Show every line from the data below that includes "true".

**Source data:**
***
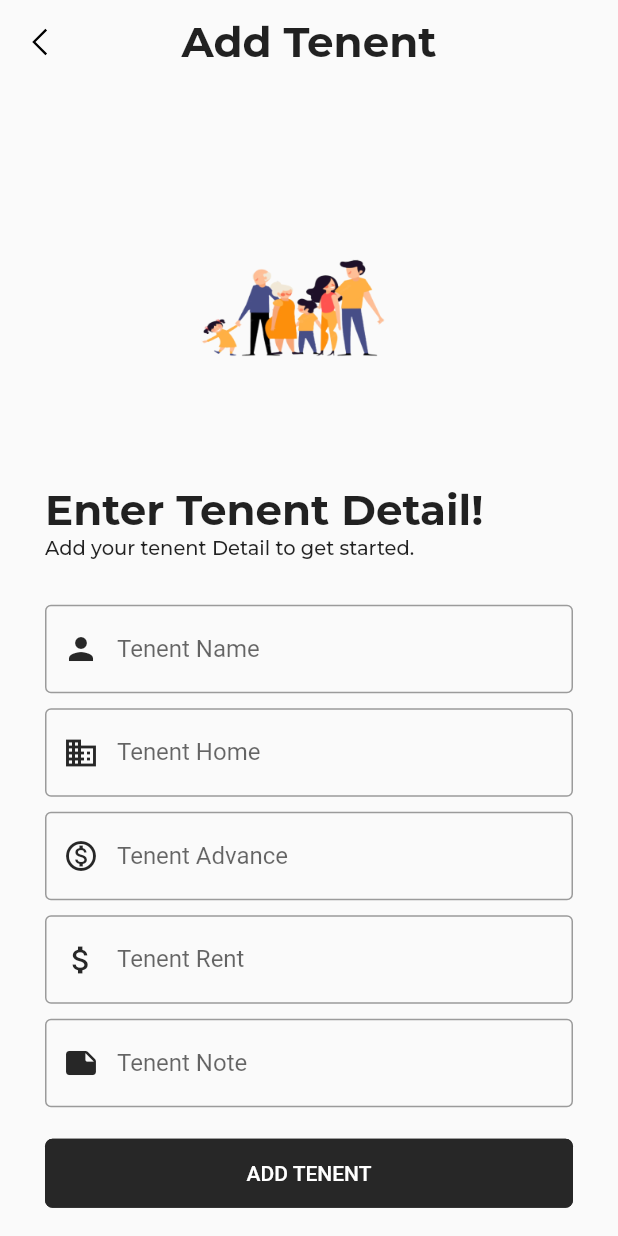
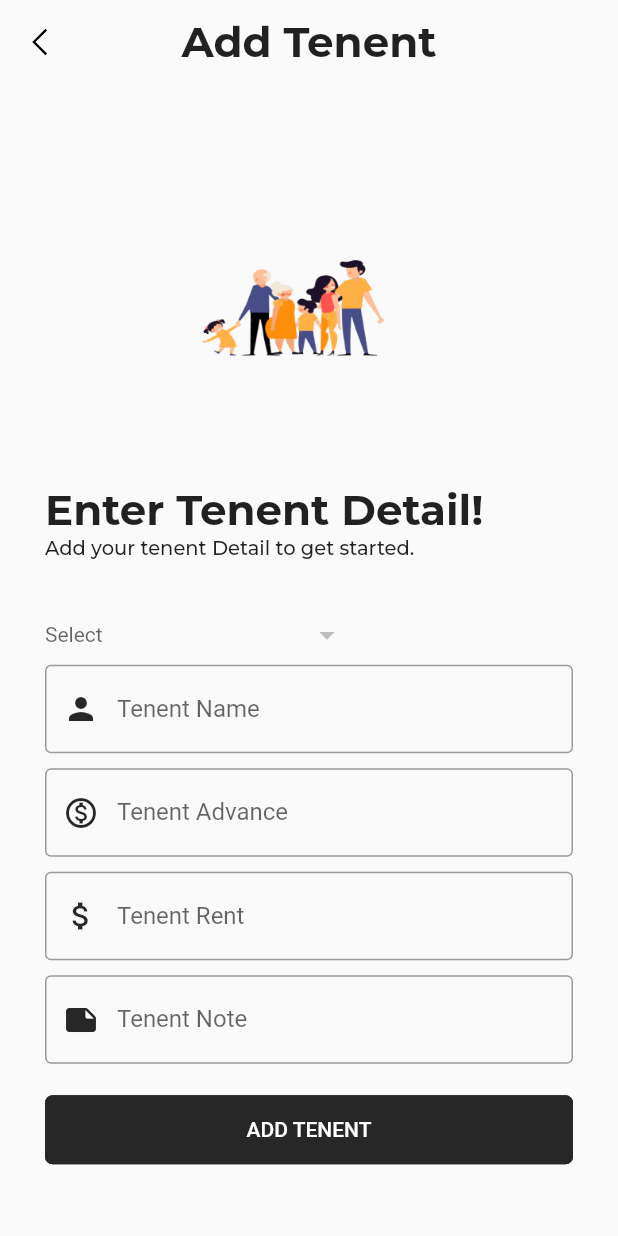
Before and after one commit to sheikhjebran/home_managment_mobile, a Flutter app: the screen it shows once a user with an empty profile is signed in, item 3 of the bottom bar chosen, after a tap on "Add Tenent", on a phone screen of 412 x 824 dp. Run offline on Flutter 3.47's test engine with Material 2 defaults, Android fonts, the phone set to English and light mode, and no system bars; drawn by our look-alikes of dropdown_button2; our stand-ins replace cloud_firestore, firebase_auth, firebase_core, flutter_otp_text_field, get, google_fonts and 3 more; missing offline and left inert: cloud_firestore_web, firebase_core_web, shared_preferences_web; accounts and stored records are empty; network calls fail.

Commit message:
pushing the local code
pushing the local code

```diff
--- /dev/null
+++ b/home/lib/common_widgets/card/formcard.dart
@@ -0,0 +1,84 @@
+import 'package:dropdown_button2/dropdown_button2.dart';
+import 'package:flutter/material.dart';
+
+class FormCard {
+  static Widget dropDownWidget(
+      BuildContext context,
+      String titleText,
+      List<dynamic> iteamList,
+      String? selectedIteam,
+      dynamic controller,
+      Function onChanged) {
+    return DropdownButtonHideUnderline(
+        child: FormField<dynamic>(builder: (FormFieldState<dynamic> state) {
+      return DropdownButton2<dynamic>(
+          isExpanded: true,
+          hint: Text(
+            titleText,
+            style: TextStyle(
+              fontSize: 14,
+              color: Theme.of(context).hintColor,
+            ),
+          ),
+          items: iteamList
+              .map((item) => DropdownMenuItem(
+                    value: item.id.toString(),
+                    child: Text(
+                      "${item.homeLocation} : ${item.homeFloor}",
+                      style: const TextStyle(
+                        fontSize: 14,
+                      ),
+                    ),
+                  ))
+              .toList(),
+          value: selectedIteam,
+          onChanged: (newValue) {
+            selectedIteam = newValue as String;
+            state.didChange(newValue);
+            // ignore: void_checks
+            return onChanged(newValue);
+          },
+          buttonStyleData: const ButtonStyleData(
+            height: 40,
+            width: 200,
+          ),
+          dropdownStyleData: const DropdownStyleData(
+            maxHeight: 200,
+          ),
+          menuItemStyleData: const MenuItemStyleData(
+            height: 40,
+          ),
+          dropdownSearchData: DropdownSearchData(
+            searchInnerWidgetHeight: 50,
+            searchInnerWidget: Container(
+              height: 50,
+              padding: const EdgeInsets.only(
+                top: 8,
+                bottom: 4,
+                right: 8,
+                left: 8,
+              ),
+              child: TextFormField(
+                expands: true,
+                maxLines: null,
+                decoration: InputDecoration(
+                  isDense: true,
+                  contentPadding: const EdgeInsets.symmetric(
+                    horizontal: 10,
+                    vertical: 8,
+                  ),
+                  hintText: 'Search for an item...',
+                  hintStyle: const TextStyle(fontSize: 12),
+                  border: OutlineInputBorder(
+                    borderRadius: BorderRadius.circular(8),
+                  ),
+                ),
+              ),
+            ),
+            searchMatchFn: (item, searchValue) {
+              return (item.value.toString().contains(searchValue));
+            },
+          ));
+    }));
+  }
+}
--- a/home/lib/constants/colors.dart
+++ b/home/lib/constants/colors.dart
@@ -5,6 +5,7 @@ import 'package:flutter/material.dart';
 const tPrimaryColor = Color(0xFFFFE400);
 const tSecondaryColor = Color(0xFF272727);
 const tAccentColor = Color(0xFF001BFF);
+const tBackGroundColor = Color(0xFFD6D6D6);
 
 const tWhiteColor = Colors.white;
 const tDarkColor = Color(0xff000000);
--- a/home/lib/features/screens/authentication/screen/login/login_screen.dart
+++ b/home/lib/features/screens/authentication/screen/login/login_screen.dart
@@ -25,9 +25,9 @@ class LoginState extends State<LoginScreen> {
         body: SingleChildScrollView(
           child: Container(
             padding: const EdgeInsets.all(tDefaultSize),
-            child: Column(
+            child: const Column(
               crossAxisAlignment: CrossAxisAlignment.start,
-              children: const [
+              children: [
                 FormHeadderWidget(
                   image: welcomeScreenImage,
                   title: tLoginTitle,
--- a/home/lib/features/screens/authentication/screen/singup/singup.dart
+++ b/home/lib/features/screens/authentication/screen/singup/singup.dart
@@ -21,9 +21,9 @@ class SingUpScreenState extends State<SingUpScreen> {
         body: SingleChildScrollView(
           child: Container(
             padding: const EdgeInsets.all(tDefaultSize),
-            child: Column(
+            child: const Column(
               crossAxisAlignment: CrossAxisAlignment.start,
-              children: const [
+              children: [
                 FormHeadderWidget(
                   image: welcomeScreenImage,
                   title: tSingUpTitle,
--- a/home/lib/features/screens/core/screens/dashboard/dashboard.dart
+++ b/home/lib/features/screens/core/screens/dashboard/dashboard.dart
@@ -1,12 +1,11 @@
 import 'package:flutter/material.dart';
 import 'package:google_nav_bar/google_nav_bar.dart';
 import 'package:home/constants/colors.dart';
-import 'package:home/constants/image_strings.dart';
-import 'package:home/constants/text_strings.dart';
-import 'package:home/features/routing/routing.dart';
 import 'package:home/features/screens/core/screens/home/home.dart';
+import 'package:home/features/screens/core/screens/profile/profile_screen.dart';
 import 'package:home/features/screens/core/screens/rent/rent.dart';
 import 'package:home/features/screens/core/screens/tenent/tenent.dart';
+import 'package:line_awesome_flutter/line_awesome_flutter.dart';
 
 class Dashboard extends StatefulWidget {
   const Dashboard({Key? key}) : super(key: key);
@@ -26,14 +25,13 @@ class _dashBoard extends State<Dashboard> {
     Rent(),
     Home(),
     Tenent(),
-    Text(
-      "Custom4",
-      style: TextStyle(fontSize: 40.0),
-    ),
+    ProfileScreen(),
   ];
 
   @override
   Widget build(BuildContext context) {
+    var isDark = MediaQuery.of(context).platformBrightness == Brightness.dark;
+
     return Scaffold(
       appBar: AppBar(
         title: Text(
@@ -44,14 +42,9 @@ class _dashBoard extends State<Dashboard> {
         elevation: 0,
         backgroundColor: Colors.transparent,
         actions: [
-          Container(
-            decoration: BoxDecoration(
-                borderRadius: BorderRadius.circular(10), color: tCardBgColor),
-            child: IconButton(
-                onPressed: () {
-                  Go.To(context, '/profile');
-                },
-                icon: const Image(image: AssetImage(tPersonIconImage))),
+          IconButton(
+            onPressed: () {},
+            icon: Icon(isDark ? LineAwesomeIcons.sun : LineAwesomeIcons.moon),
           )
         ],
       ),
--- a/home/lib/features/screens/core/screens/home/add_home.dart
+++ b/home/lib/features/screens/core/screens/home/add_home.dart
@@ -28,9 +28,9 @@ class AddHomeScreen extends StatelessWidget {
           child: Container(
         padding: const EdgeInsets.symmetric(
             vertical: tFormHeight - 10, horizontal: tFormHeight),
-        child: Column(
+        child: const Column(
           crossAxisAlignment: CrossAxisAlignment.start,
-          children: const [
+          children: [
             FormHeadderWidget(
               image: tAddHomeBuilding,
               title: tAddHomeTitle,
--- a/home/lib/features/screens/core/screens/home/home.dart
+++ b/home/lib/features/screens/core/screens/home/home.dart
@@ -19,11 +19,13 @@ class Home extends StatefulWidget {
 // ignore: camel_case_types
 class MainWidget extends State<Home> {
   Future<void> _refresh() async {
-    // Add your refresh logic here, such as fetching new data from a server.
-    // For example:
-    setState(() {
-      // Update your data here, such as setting the state of a list to the new data.
-    });
+    setState(() {});
+  }
+
+  @override
+  void initState() {
+    super.initState();
+    _refresh();
   }
 
   @override
@@ -43,6 +45,8 @@ class MainWidget extends State<Home> {
                   if (snapshot.connectionState == ConnectionState.done) {
                     if (snapshot.hasData) {
                       return ListView.builder(
+                        physics: const NeverScrollableScrollPhysics(),
+                        scrollDirection: Axis.vertical,
                         shrinkWrap: true,
                         itemCount: snapshot.data!.length,
                         itemBuilder: (c, index) {
@@ -85,6 +89,7 @@ class MainWidget extends State<Home> {
       ),
       // floating button start
       floatingActionButton: FloatingActionButton.extended(
+        heroTag: "home_floating_action_button",
         onPressed: () {
           Go.To(context, '/add_home');
         },
--- a/home/lib/features/screens/core/screens/tenent/add_tenent.dart
+++ b/home/lib/features/screens/core/screens/tenent/add_tenent.dart
@@ -28,9 +28,9 @@ class AddTenentScreen extends StatelessWidget {
           child: Container(
         padding: const EdgeInsets.symmetric(
             vertical: tFormHeight - 10, horizontal: tFormHeight),
-        child: Column(
+        child: const Column(
           crossAxisAlignment: CrossAxisAlignment.start,
-          children: const [
+          children: [
             FormHeadderWidget(
               image: tAddTenentImage,
               title: tAddTenentTitle,
--- a/home/lib/features/screens/core/screens/tenent/tenent.dart
+++ b/home/lib/features/screens/core/screens/tenent/tenent.dart
@@ -19,11 +19,13 @@ class Tenent extends StatefulWidget {
 // ignore: camel_case_types
 class MainWidget extends State<Tenent> {
   Future<void> _refresh() async {
-    // Add your refresh logic here, such as fetching new data from a server.
-    // For example:
-    setState(() {
-      // Update your data here, such as setting the state of a list to the new data.
-    });
+    setState(() {});
+  }
+
+  @override
+  void initState() {
+    super.initState();
+    _refresh();
   }
 
   @override
@@ -43,6 +45,8 @@ class MainWidget extends State<Tenent> {
                   if (snapshot.connectionState == ConnectionState.done) {
                     if (snapshot.hasData) {
                       return ListView.builder(
+                        physics: const NeverScrollableScrollPhysics(),
+                        scrollDirection: Axis.vertical,
                         shrinkWrap: true,
                         itemCount: snapshot.data!.length,
                         itemBuilder: (c, index) {
@@ -53,7 +57,7 @@ class MainWidget extends State<Tenent> {
                                     "Tenent: ${snapshot.data![index].tenentName}",
                                 subTitle: snapshot.data![index].tenentHome,
                                 titleDescription:
-                                    snapshot.data![index].tenentNote,
+                                    snapshot.data![index].tenentRent.toString(),
                                 snapshot: snapshot,
                                 index: index,
                                 cardIcon: const Icon(LineAwesomeIcons.user_1),
@@ -85,6 +89,7 @@ class MainWidget extends State<Tenent> {
       ),
       // floating button start
       floatingActionButton: FloatingActionButton.extended(
+        heroTag: "tenent_floating_action_button",
         onPressed: () {
           Go.To(context, '/add_tenent');
         },
--- a/home/lib/features/screens/core/screens/tenent/widget/add_tenent_form_widget.dart
+++ b/home/lib/features/screens/core/screens/tenent/widget/add_tenent_form_widget.dart
@@ -1,21 +1,39 @@
 import 'package:flutter/material.dart';
 import 'package:get/get.dart';
+import 'package:home/common_widgets/card/formcard.dart';
 import 'package:home/constants/sizes.dart';
 import 'package:home/constants/text_strings.dart';
 import 'package:home/features/routing/routing.dart';
+import 'package:home/features/screens/authentication/models/home_model.dart';
 import 'package:home/features/screens/authentication/models/tenent_model.dart';
+import 'package:home/features/screens/core/controllers/home_controller.dart';
 import 'package:home/features/screens/core/controllers/tenent_controller.dart';
 
-class AddTenentFormWidget extends StatelessWidget {
+// ignore: must_be_immutable
+class AddTenentFormWidget extends StatefulWidget {
   const AddTenentFormWidget({
     Key? key,
   }) : super(key: key);
 
   @override
+  // ignore: library_private_types_in_public_api
+  MainWidget createState() => MainWidget();
+}
+
+class MainWidget extends State<AddTenentFormWidget> {
+  final formKey = GlobalKey<FormState>();
+  final tenentController = Get.put(TenentController());
+  final homeController = Get.put(HomeController());
+  List<dynamic> homeList = [];
+  String? homeId;
+
+  @override
+  void initState() {
+    super.initState();
+  }
+
+  @override
   Widget build(BuildContext context) {
-    final controller = Get.put(TenentController());
-    final formKey = GlobalKey<FormState>();
-
     return Container(
       padding: const EdgeInsets.symmetric(vertical: tFormHeight - 10),
       child: Form(
@@ -26,8 +44,28 @@ class AddTenentFormWidget extends StatelessWidget {
               const SizedBox(
                 height: tFormHeight - 20,
               ),
+              FutureBuilder<List<HomeModel>>(
+                  future: homeController.getAllHome(),
+                  builder: (context, snapshot) {
+                    if (snapshot.connectionState == ConnectionState.done) {
+                      homeList = snapshot.data!;
+                      return FormCard.dropDownWidget(
+                          context, "Select", homeList, homeId, tenentController,
+                          (onChangedValue) {
+                        homeId = onChangedValue;
+                      });
+                    } else if (snapshot.hasError) {
+                      return Center(
+                        child: Text(snapshot.error.toString()),
+                      );
+                    } else {
+                      return const Center(
+                        child: Text('SomeThing went wrong'),
+                      );
+                    }
+                  }),
               TextFormField(
-                controller: controller.tenentName,
+                controller: tenentController.tenentName,
                 decoration: const InputDecoration(
                     label: Text(tTenentName), prefixIcon: Icon(Icons.person)),
               ),
@@ -35,15 +73,7 @@ class AddTenentFormWidget extends StatelessWidget {
                 height: tFormHeight - 20,
               ),
               TextFormField(
-                controller: controller.tenentHome,
-                decoration: const InputDecoration(
-                    label: Text(tTenentHome), prefixIcon: Icon(Icons.domain)),
-              ),
-              const SizedBox(
-                height: tFormHeight - 20,
-              ),
-              TextFormField(
-                controller: controller.tenentAdvance,
+                controller: tenentController.tenentAdvance,
                 keyboardType:
                     const TextInputType.numberWithOptions(decimal: true),
                 decoration: const InputDecoration(
@@ -54,7 +84,7 @@ class AddTenentFormWidget extends StatelessWidget {
                 height: tFormHeight - 20,
               ),
               TextFormField(
-                controller: controller.tenentRent,
+                controller: tenentController.tenentRent,
                 keyboardType:
                     const TextInputType.numberWithOptions(decimal: true),
                 decoration: const InputDecoration(
@@ -65,9 +95,7 @@ class AddTenentFormWidget extends StatelessWidget {
                 height: tFormHeight - 20,
               ),
               TextFormField(
-                controller: controller.tenentNote,
-                keyboardType:
-                    const TextInputType.numberWithOptions(decimal: true),
+                controller: tenentController.tenentNote,
                 decoration: const InputDecoration(
                     label: Text(tTenentNote),
                     prefixIcon: Icon(Icons.note_rounded)),
@@ -81,13 +109,13 @@ class AddTenentFormWidget extends StatelessWidget {
                   onPressed: () {
                     if (formKey.currentState!.validate()) {
                       final tenent = TenentModel(
-                        tenentName: controller.tenentName.text.trim(),
-                        tenentHome: controller.tenentHome.text.trim(),
-                        tenentAdvance:
-                            double.parse(controller.tenentAdvance.text.trim()),
-                        tenentRent:
-                            double.parse(controller.tenentRent.text.trim()),
-                        tenentNote: controller.tenentNote.text.trim(),
+                        tenentName: tenentController.tenentName.text.trim(),
+                        tenentHome: homeId!,
+                        tenentAdvance: double.parse(
+                            tenentController.tenentAdvance.text.trim()),
+                        tenentRent: double.parse(
+                            tenentController.tenentRent.text.trim()),
+                        tenentNote: tenentController.tenentNote.text.trim(),
                       );
                       TenentController.instance.addTenent(tenent).then((value) {
                         Go.back(context);
--- a/home/lib/repository/tenent_repository/tenent_repository.dart
+++ b/home/lib/repository/tenent_repository/tenent_repository.dart
@@ -1,6 +1,7 @@
 import 'package:cloud_firestore/cloud_firestore.dart';
 import 'package:flutter/material.dart';
 import 'package:get/get.dart';
+import 'package:home/features/screens/authentication/models/home_model.dart';
 import 'package:home/features/screens/authentication/models/tenent_model.dart';
 
 class TenentRepository extends GetxController {
@@ -11,7 +12,25 @@ class TenentRepository extends GetxController {
     final snapshot = await _db.collection("Tenent").get();
     final tenentData =
         snapshot.docs.map((e) => TenentModel.fromSnapShot(e)).toList();
-    return tenentData;
+    List<TenentModel> response = [];
+
+    for (var tenent in tenentData) {
+      final userSnapshot = await _db.collection("Home").get();
+      final userData =
+          userSnapshot.docs.map((e) => HomeModel.fromSnapShot(e)).toList();
+      for (var user in userData) {
+        if (tenent.tenentHome == user.id) {
+          response.add(TenentModel(
+              id: tenent.id,
+              tenentAdvance: tenent.tenentAdvance,
+              tenentHome: "Home:${user.homeLocation} Floor:${user.homeFloor}",
+              tenentName: tenent.tenentName,
+              tenentNote: tenent.tenentNote,
+              tenentRent: tenent.tenentRent));
+        }
+      }
+    }
+    return response;
   }
 
   addTenent(TenentModel tenent) async {
--- a/home/pubspec.yaml
+++ b/home/pubspec.yaml
@@ -43,6 +43,8 @@ dependencies:
   get: ^4.6.5
   line_awesome_flutter: ^2.0.0
   google_nav_bar: ^5.0.6
+  dropdown_button2: ^2.1.2
+  snippet_coder_utils: ^1.0.14
 
 dev_dependencies:
   flutter_test:
```
Also changed, not shown: home/lib/common_widgets/card/dropdown_card.dart (added, +125 -0 lines), home/lib/common_widgets/card/view_card.dart (+5 -5 lines), home/lib/features/screens/core/screens/profile/profile_screen.dart (+18 -18 lines), 1 other file.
***
**Solution to this task:**
+          isExpanded: true,
+                expands: true,
+                  isDense: true,
                         shrinkWrap: true,
                         shrinkWrap: true,
                     const TextInputType.numberWithOptions(decimal: true),
                     const TextInputType.numberWithOptions(decimal: true),
-                    const TextInputType.numberWithOptions(decimal: true),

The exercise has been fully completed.